Problem details:
Below are the records; work out how many lines among them contain "results", and write nothing besides that number.

********

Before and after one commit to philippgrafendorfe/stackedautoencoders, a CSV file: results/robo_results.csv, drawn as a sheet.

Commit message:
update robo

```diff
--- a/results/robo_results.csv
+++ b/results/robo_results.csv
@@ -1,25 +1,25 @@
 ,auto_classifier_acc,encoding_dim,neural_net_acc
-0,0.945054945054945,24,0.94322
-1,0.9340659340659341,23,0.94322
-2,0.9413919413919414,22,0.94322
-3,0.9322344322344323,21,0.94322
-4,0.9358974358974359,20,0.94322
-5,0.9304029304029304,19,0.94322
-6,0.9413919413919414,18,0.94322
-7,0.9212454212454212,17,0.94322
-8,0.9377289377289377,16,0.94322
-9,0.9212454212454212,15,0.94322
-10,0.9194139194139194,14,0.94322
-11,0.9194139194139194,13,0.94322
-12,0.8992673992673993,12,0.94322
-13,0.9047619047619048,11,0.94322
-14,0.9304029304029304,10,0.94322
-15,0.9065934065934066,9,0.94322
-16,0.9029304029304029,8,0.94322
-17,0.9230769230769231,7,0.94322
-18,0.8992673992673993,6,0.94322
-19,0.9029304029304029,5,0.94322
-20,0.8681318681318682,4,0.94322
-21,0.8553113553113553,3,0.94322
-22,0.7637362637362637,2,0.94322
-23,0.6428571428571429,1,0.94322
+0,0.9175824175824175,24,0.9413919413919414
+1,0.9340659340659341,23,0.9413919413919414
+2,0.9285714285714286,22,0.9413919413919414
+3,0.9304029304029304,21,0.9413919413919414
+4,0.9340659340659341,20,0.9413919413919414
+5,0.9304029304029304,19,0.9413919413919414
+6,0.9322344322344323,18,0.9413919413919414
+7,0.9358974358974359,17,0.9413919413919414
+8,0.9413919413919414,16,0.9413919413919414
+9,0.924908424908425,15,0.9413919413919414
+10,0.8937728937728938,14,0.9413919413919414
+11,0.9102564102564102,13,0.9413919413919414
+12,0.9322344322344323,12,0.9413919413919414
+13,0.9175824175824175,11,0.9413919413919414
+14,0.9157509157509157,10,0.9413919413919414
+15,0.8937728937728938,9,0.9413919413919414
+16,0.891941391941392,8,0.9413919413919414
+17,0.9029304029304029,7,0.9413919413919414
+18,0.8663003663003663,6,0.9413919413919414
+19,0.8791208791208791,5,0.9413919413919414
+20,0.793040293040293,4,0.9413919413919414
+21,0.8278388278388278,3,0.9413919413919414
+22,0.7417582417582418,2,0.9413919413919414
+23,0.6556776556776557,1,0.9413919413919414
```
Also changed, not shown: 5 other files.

********

Exercise answer:
3